Plans to penalise those that choose to repay loans early are currently under discussion by the government, which would effect high earners, large repayments, or both.
The idea is to use penalties to make the system “more progressive” and adds that they should not affect graduates earning modest incomes.
However, according to CentreForum, the majority of early payments are not made by higher earners.
If the new system is given the go-ahead, it is expected to come into force next year, along with the tuition fee increases that will see new students paying up to £9,000 a year.
The student finance culture can lead people into borrowing thousands of pounds, leaving graduates in large amounts of debt before they even bring home their first pay packet. From large overdrafts offered with student accounts, to student credit cards as well as student loans and tuition fee loans, it doesn’t take long to see the debts stack up.
The new tuition fee system works by payments initially being taken care of by the government, then repaid gradually once the student has finished studying and is earning £21,000 or more per year. If there are any outstanding debts left over after 30 years they are written off.
According to the coalition, the system has always been progressive, seeing graduates that earn more repaying more.
As graduates earn more, the interest rate is increased, from the bottom level set at the rate of inflation (RPI) (those earning £21,000 or less) to RPI plus 3% for higher earners (earning £41,000 or more).
But there are concerns that by allowing loans to be paid off early, higher earners, or those that come from wealthy families, will be given an unfair advantage allowing them to effectively “buy themselves out of this progressive mechanism”.
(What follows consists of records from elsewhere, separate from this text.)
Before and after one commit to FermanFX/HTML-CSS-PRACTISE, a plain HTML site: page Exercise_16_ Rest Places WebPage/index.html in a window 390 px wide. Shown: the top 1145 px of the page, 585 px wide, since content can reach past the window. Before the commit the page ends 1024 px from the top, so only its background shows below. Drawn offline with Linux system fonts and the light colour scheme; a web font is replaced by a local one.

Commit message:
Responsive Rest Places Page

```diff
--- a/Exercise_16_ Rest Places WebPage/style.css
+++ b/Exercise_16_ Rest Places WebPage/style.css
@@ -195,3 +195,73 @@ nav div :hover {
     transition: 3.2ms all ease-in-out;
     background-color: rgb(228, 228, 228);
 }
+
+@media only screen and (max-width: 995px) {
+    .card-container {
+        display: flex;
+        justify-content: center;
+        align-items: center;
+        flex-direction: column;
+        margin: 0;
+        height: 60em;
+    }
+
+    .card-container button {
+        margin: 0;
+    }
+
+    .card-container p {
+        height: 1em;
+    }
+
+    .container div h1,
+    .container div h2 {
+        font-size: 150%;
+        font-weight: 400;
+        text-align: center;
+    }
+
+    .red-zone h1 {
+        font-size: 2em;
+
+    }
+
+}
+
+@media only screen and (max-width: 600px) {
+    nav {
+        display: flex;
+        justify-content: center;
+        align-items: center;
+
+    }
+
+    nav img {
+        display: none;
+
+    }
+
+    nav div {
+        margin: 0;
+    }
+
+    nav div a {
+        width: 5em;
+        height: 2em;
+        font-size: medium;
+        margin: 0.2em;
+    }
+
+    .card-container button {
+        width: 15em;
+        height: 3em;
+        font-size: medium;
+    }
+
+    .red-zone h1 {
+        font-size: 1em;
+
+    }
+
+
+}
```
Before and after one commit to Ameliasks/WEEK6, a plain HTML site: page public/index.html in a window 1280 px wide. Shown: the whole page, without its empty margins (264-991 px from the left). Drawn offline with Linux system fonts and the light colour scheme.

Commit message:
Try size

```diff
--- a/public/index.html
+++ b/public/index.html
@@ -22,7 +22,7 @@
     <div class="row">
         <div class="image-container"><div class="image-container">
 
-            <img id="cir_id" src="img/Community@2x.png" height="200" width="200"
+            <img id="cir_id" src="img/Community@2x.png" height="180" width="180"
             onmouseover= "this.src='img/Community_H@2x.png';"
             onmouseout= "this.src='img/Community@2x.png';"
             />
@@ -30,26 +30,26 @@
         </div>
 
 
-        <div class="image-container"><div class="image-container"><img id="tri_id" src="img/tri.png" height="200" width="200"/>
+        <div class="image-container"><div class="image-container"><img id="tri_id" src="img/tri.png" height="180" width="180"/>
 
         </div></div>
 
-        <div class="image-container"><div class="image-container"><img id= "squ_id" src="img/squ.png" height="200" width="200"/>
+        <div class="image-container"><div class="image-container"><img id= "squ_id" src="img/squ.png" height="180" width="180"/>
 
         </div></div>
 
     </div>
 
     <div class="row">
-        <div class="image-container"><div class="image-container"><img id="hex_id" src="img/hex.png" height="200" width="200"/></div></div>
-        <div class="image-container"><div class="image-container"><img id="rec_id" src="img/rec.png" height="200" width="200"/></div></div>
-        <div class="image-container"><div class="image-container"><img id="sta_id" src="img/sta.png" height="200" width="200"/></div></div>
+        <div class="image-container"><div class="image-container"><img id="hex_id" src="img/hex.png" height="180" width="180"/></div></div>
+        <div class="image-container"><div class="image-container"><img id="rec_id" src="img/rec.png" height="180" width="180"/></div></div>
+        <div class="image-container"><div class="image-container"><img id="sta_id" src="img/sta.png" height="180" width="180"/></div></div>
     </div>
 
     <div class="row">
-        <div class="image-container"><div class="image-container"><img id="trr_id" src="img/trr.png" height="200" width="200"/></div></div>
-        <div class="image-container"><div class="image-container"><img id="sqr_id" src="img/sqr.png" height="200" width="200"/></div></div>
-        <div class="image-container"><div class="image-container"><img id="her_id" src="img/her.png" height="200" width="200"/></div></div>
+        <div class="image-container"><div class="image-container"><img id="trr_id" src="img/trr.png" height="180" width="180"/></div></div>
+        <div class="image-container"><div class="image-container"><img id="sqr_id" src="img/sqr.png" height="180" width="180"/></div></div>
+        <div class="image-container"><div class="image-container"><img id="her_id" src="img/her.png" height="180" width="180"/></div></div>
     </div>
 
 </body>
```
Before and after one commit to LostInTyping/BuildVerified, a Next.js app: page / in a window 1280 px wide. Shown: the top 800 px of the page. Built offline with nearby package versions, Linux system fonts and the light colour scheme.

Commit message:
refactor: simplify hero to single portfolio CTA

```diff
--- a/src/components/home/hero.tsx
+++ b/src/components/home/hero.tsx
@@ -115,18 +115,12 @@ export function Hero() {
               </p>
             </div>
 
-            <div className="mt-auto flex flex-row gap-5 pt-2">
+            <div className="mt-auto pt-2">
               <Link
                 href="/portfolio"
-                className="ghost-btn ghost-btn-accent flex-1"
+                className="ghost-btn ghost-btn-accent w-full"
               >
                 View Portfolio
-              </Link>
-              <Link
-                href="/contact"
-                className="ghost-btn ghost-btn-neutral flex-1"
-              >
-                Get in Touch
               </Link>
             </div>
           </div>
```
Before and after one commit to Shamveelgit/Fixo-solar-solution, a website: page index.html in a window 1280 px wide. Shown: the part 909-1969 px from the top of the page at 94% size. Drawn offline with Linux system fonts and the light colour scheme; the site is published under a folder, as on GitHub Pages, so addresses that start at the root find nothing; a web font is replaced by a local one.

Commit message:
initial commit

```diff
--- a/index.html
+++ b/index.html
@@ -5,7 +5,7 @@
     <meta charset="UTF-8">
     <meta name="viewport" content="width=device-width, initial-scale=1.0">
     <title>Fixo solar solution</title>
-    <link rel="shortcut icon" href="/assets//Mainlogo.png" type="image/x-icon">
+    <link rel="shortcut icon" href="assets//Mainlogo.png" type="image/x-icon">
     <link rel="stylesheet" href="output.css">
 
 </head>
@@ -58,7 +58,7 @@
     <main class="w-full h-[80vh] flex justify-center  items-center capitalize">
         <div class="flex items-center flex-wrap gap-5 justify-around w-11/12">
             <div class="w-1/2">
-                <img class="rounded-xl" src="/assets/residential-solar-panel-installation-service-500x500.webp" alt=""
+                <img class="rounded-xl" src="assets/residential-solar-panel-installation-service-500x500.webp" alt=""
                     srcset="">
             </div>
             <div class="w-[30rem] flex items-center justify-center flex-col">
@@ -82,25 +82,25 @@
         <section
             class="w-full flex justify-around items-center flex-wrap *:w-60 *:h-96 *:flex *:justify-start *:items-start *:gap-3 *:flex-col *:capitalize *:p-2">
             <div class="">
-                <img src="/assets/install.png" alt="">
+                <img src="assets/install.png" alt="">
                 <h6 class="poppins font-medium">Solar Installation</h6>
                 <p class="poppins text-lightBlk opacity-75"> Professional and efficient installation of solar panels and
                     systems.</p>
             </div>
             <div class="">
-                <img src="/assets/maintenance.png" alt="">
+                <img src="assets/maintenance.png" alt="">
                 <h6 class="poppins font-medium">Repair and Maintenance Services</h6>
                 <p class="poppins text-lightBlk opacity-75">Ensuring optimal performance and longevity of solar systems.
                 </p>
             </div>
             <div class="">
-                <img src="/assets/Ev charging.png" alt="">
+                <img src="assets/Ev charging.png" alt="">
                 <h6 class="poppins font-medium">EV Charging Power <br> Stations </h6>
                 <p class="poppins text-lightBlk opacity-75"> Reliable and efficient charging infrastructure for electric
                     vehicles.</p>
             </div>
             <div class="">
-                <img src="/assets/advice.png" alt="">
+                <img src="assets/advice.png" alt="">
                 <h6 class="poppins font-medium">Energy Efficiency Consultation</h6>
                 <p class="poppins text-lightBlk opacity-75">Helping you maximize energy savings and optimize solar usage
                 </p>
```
Under the current system, early repayments are permitted without incurring penalties.